- Your assignment
Copy the data word for word, keeping every line.

- Change listing data
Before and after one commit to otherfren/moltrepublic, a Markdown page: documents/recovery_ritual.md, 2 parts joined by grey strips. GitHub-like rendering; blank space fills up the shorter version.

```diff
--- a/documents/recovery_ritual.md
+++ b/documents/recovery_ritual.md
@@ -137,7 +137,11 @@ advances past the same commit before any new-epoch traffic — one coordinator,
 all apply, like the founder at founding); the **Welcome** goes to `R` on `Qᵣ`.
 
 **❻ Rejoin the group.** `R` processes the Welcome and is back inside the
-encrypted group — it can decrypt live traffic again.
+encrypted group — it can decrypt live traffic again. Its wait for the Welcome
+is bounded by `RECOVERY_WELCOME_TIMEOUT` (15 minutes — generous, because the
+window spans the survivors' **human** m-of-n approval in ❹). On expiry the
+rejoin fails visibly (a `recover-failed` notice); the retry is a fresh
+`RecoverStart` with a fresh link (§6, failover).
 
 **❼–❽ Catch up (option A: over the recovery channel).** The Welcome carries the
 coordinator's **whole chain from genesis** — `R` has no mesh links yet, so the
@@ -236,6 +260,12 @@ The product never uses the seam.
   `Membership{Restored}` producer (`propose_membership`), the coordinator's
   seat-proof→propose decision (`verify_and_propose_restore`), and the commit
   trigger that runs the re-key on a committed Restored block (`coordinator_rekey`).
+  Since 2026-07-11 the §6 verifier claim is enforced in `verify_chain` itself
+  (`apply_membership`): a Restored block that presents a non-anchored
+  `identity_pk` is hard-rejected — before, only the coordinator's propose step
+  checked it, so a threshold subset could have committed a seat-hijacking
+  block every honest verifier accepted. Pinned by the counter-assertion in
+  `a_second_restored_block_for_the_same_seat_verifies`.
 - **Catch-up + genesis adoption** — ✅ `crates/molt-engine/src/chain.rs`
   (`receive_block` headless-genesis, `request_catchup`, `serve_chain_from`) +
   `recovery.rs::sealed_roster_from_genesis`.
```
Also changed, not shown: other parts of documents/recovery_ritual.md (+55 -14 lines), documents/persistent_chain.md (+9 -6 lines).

- Task result
Before and after one commit to otherfren/moltrepublic, a Markdown page: documents/recovery_ritual.md, 2 parts joined by grey strips. GitHub-like rendering; blank space fills up the shorter version.

```diff
--- a/documents/recovery_ritual.md
+++ b/documents/recovery_ritual.md
@@ -137,7 +137,11 @@ advances past the same commit before any new-epoch traffic — one coordinator,
 all apply, like the founder at founding); the **Welcome** goes to `R` on `Qᵣ`.
 
 **❻ Rejoin the group.** `R` processes the Welcome and is back inside the
-encrypted group — it can decrypt live traffic again.
+encrypted group — it can decrypt live traffic again. Its wait for the Welcome
+is bounded by `RECOVERY_WELCOME_TIMEOUT` (15 minutes — generous, because the
+window spans the survivors' **human** m-of-n approval in ❹). On expiry the
+rejoin fails visibly (a `recover-failed` notice); the retry is a fresh
+`RecoverStart` with a fresh link (§6, failover).
 
 **❼–❽ Catch up (option A: over the recovery channel).** The Welcome carries the
 coordinator's **whole chain from genesis** — `R` has no mesh links yet, so the
@@ -236,6 +260,12 @@ The product never uses the seam.
   `Membership{Restored}` producer (`propose_membership`), the coordinator's
   seat-proof→propose decision (`verify_and_propose_restore`), and the commit
   trigger that runs the re-key on a committed Restored block (`coordinator_rekey`).
+  Since 2026-07-11 the §6 verifier claim is enforced in `verify_chain` itself
+  (`apply_membership`): a Restored block that presents a non-anchored
+  `identity_pk` is hard-rejected — before, only the coordinator's propose step
+  checked it, so a threshold subset could have committed a seat-hijacking
+  block every honest verifier accepted. Pinned by the counter-assertion in
+  `a_second_restored_block_for_the_same_seat_verifies`.
 - **Catch-up + genesis adoption** — ✅ `crates/molt-engine/src/chain.rs`
   (`receive_block` headless-genesis, `request_catchup`, `serve_chain_from`) +
   `recovery.rs::sealed_roster_from_genesis`.
```
Also changed, not shown: other parts of documents/recovery_ritual.md (+55 -14 lines), documents/persistent_chain.md (+9 -6 lines).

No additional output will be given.